The cost of the dose of epinephrine that is delivered by the EipPen is about $1, which means that the manufacture of the EpiPen, Mylan, charges the consumer $299 for the delivery system to inject the epinephrine from its premeasured automatic syringe. The product has a short shelve life and Mylan recommends replacing the unit once a year.
In response to a question about the EpiPen price increase, White House Press Secretary Josh Earnest said that companies, "often do real damage to their reputation by being greedy and jacking up prices in a way that victimizes vulnerable Americans." Earnest went on to say, the price hike "raises significant questions, even moral questions, in the minds of a lot of people." Clearly, he was referring to President Obama.
"There's no reason an EpiPen, which costs Mylan just a few dollars to make, should cost families more than $600." — Sen. Bernie Sanders
EpiPen CEO is the daughter of Sen. Joe Machin III (D-W.Va.)
The story took on even more of a political turn when it became widespread knowledge that the Mylan CEO, Heather Bresch, is the daughter of U.S. Senator Joe Manchin III (D-W.Va). The senior Senator from West Virginia served as the state’s governor before his appointment to the Senate in 2010 to fill the seat created by the death of Sen. Robert Byrd. The Democrat was elected to a full term in 2012.

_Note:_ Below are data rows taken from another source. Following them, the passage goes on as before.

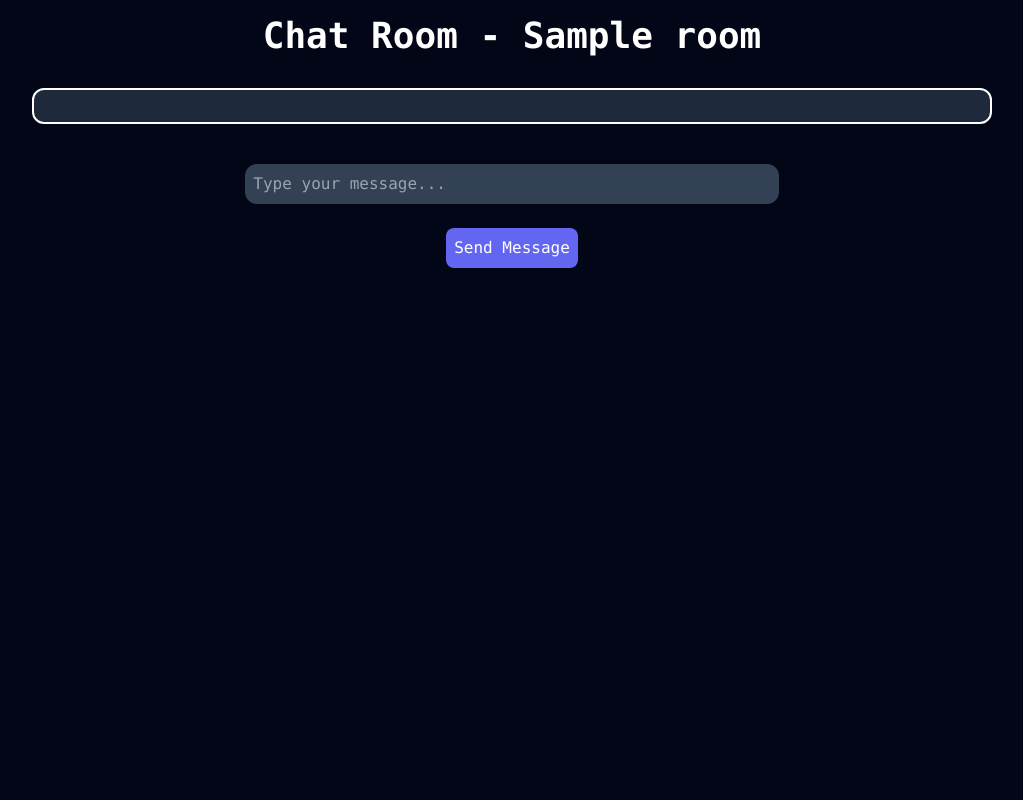
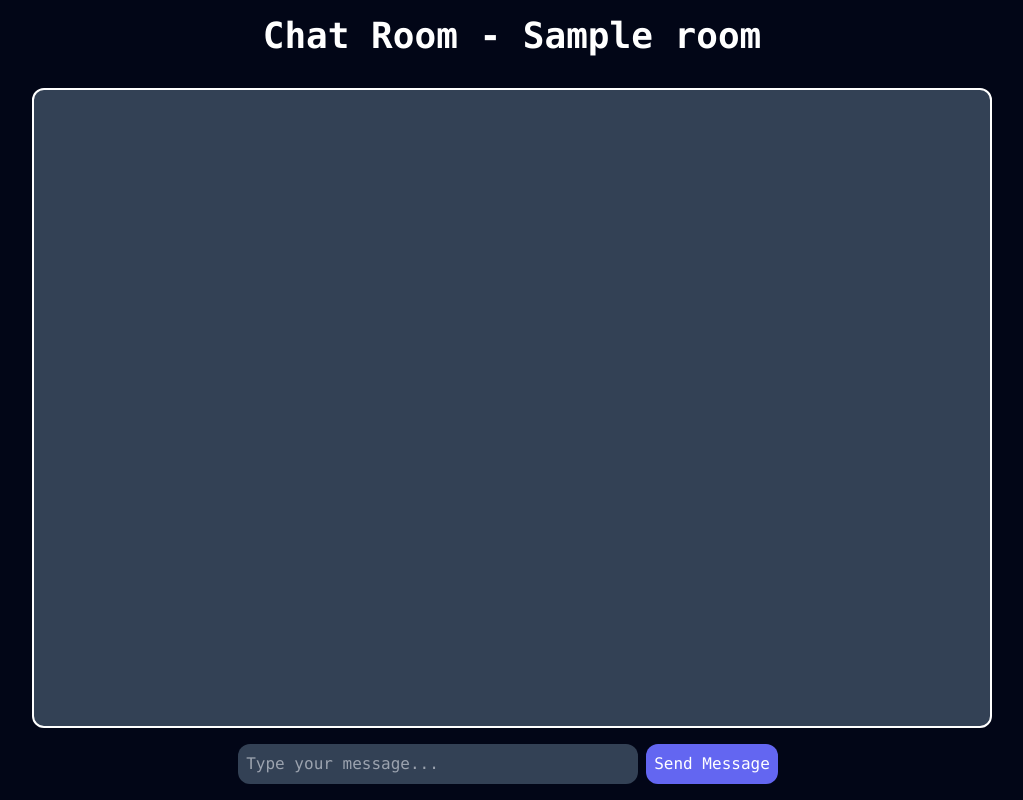
Before and after one commit to adhirajpandey/Chat-Room, a Flask app: template templates/room.html in a window 1280 px wide. Shown: the whole page, without its empty margins (128-1151 px from the left). Run offline with Flask 3, Linux system fonts and the light colour scheme; the template is opened without the code that fills it: most values are stand-ins (such as "Sample title", 1, 10 or a date in 2020); some libraries are stand-ins or nearby versions.

Commit message:
update room ui

```diff
--- a/templates/room.html
+++ b/templates/room.html
@@ -2,18 +2,19 @@
 
 {% block content %}
 
-<div class="flex flex-col items-center">
+<div class="flex flex-col items-center min-h-screen">
     <div id="title" class="text-3xl md:text-4xl text-white text-center font-bold p-4 whitespace-normal">
         <span id="title-text" class="cursor-pointer">Chat Room - {{ room }}</span>
     </div>
-    <div class="bg-slate-800 max-w-screen-xs md:w-9/12 border-2 border-white rounded-xl text-white text-base md:text-xl my-4 m-2 p-4 whitespace-normal overflow-hidden">
+    <div class="flex-grow bg-slate-700 max-w-screen-xs md:w-9/12 border-2 border-white rounded-xl text-white text-base md:text-xl my-4 m-2 p-4 whitespace-normal overflow-hidden">
         <div class="messages" id="messages"></div>
     </div>
-    <br>
-    <input id="message" name="message" type="text" class="bg-slate-700 text-white rounded-xl md:w-5/12 px-2 py-2" placeholder="Type your message..." />
-    <br>
-    <button class="bg-indigo-500 hover:bg-indigo-600 text-white rounded-lg px-2 py-2" type="button" name="send" id="send-btn" onclick="sendMessage()">Send Message</button>
+    <div class="mt-auto md:w-9/12 flex items-center justify-center mb-4">
+        <input id="message" name="message" type="text" class="bg-slate-700 text-white rounded-xl md:w-5/12 px-2 py-2" placeholder="Type your message..." />
+        <button class="bg-indigo-500 hover:bg-indigo-600 text-white rounded-xl mx-2 px-2 py-2" type="button" name="send" id="send-btn" onclick="sendMessage()">Send Message</button>
+    </div>
 </div>
+
 
 <script type="text/javascript">
     var socketio = io();
```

Ms. Bresch, who earned more than $15 million in 2015, has had several controversies during her career. According to Fortune, a 2007 news release claimed that Heather Bresch had received her MBA from West Virgina University. However, it later was revealed the school had altered her transcripts and awarded her a degree retroactively, and it was later withdrawn. At the time, her father was the Governor of West Virginia.
Mylan merged Netherland company for tax inversion
Ms. Bresch created another controversy in 2015 when she merged Mylan with a company in Netherlands in a transaction known as a “tax inversion,” according to a story in The Washington Post. The practice of “tax inversion” has become increasingly unpopular with the public and Congress.
Mylan’s stock price has dropped over 10% since the story broke on Monday. However, according to the Wall Street Journal most Wall Street analysts don’t expect the government will take any action to force Mylan to roll back prices in spite of the public outcry.
The unknown factor in the EpiPen story is how the relationship of Mylan’s CEO Heather Bresch to her father, Sen. Joe Manchin may affect Congress in this election year. It could put pressure on Congress to react with more speed and resolve than it has on other recent stories regarding substantial price increases on drugs.